[TASK INPUTS Boundary: Start]

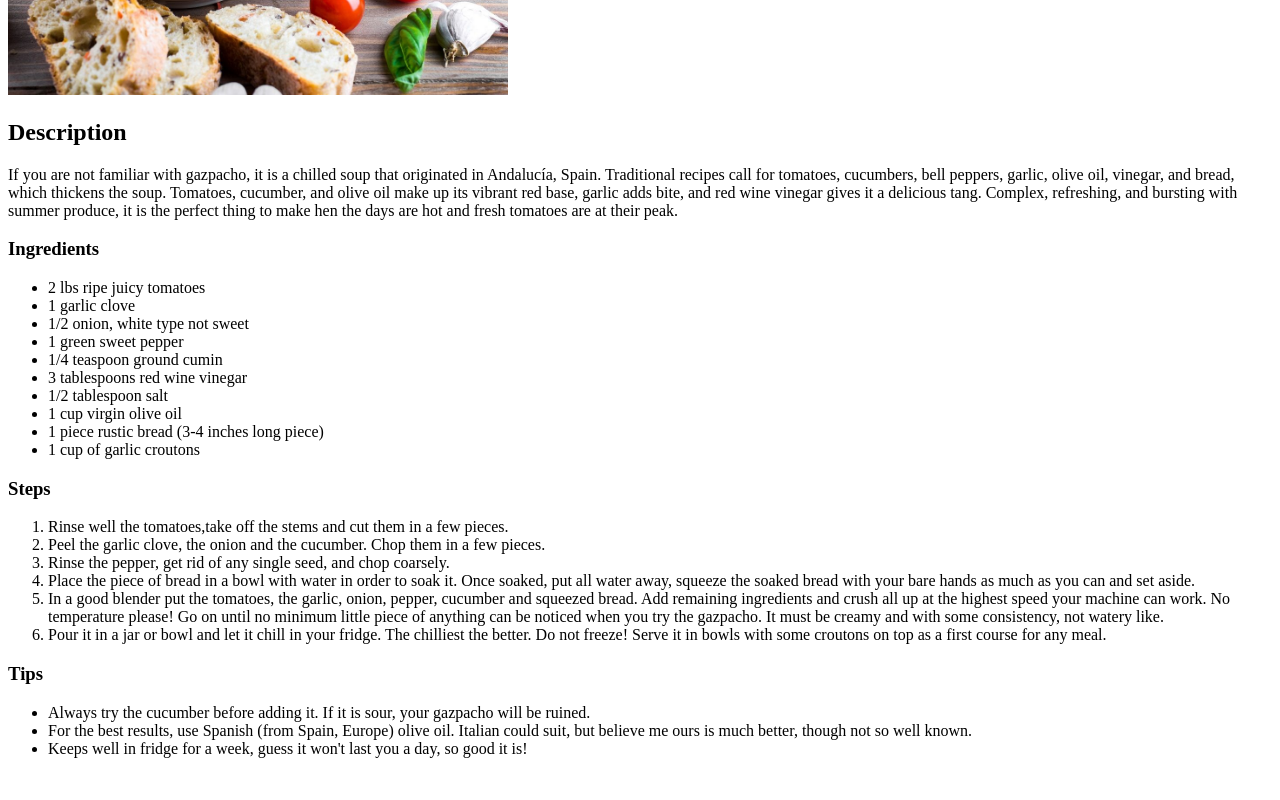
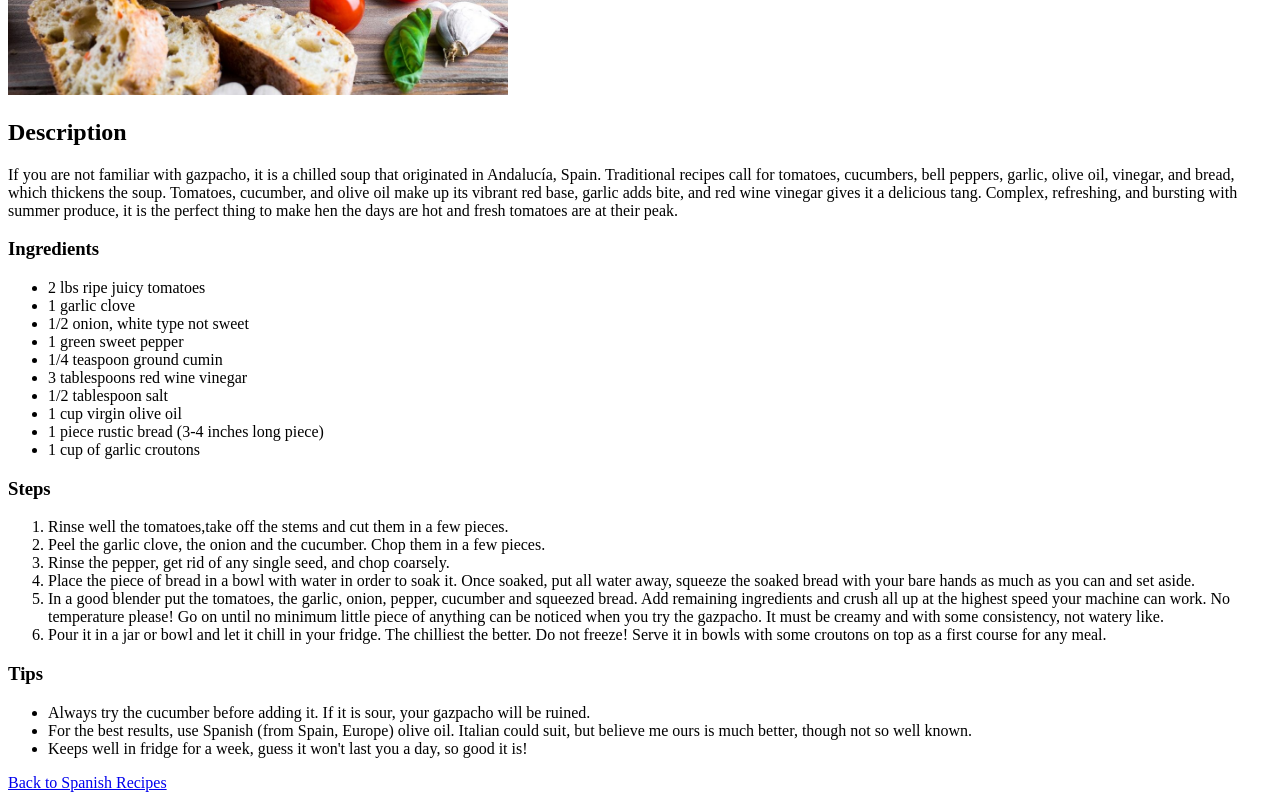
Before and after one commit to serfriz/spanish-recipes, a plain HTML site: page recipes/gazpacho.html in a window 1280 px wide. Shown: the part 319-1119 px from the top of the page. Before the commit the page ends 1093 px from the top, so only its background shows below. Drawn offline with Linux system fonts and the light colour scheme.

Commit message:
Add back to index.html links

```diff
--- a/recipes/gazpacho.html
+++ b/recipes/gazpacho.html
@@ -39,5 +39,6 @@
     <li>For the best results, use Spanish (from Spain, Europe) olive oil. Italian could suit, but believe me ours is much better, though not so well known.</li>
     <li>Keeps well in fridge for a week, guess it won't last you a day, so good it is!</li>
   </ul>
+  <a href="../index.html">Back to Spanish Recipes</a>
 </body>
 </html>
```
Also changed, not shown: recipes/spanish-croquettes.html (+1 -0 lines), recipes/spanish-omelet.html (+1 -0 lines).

[TASK INPUTS Boundary: End]

EXERCISE PROMPT
Report every line of the entries that carries the word "index".

TASK SOLUTION
Add back to index.html links
+  <a href="../index.html">Back to Spanish Recipes</a>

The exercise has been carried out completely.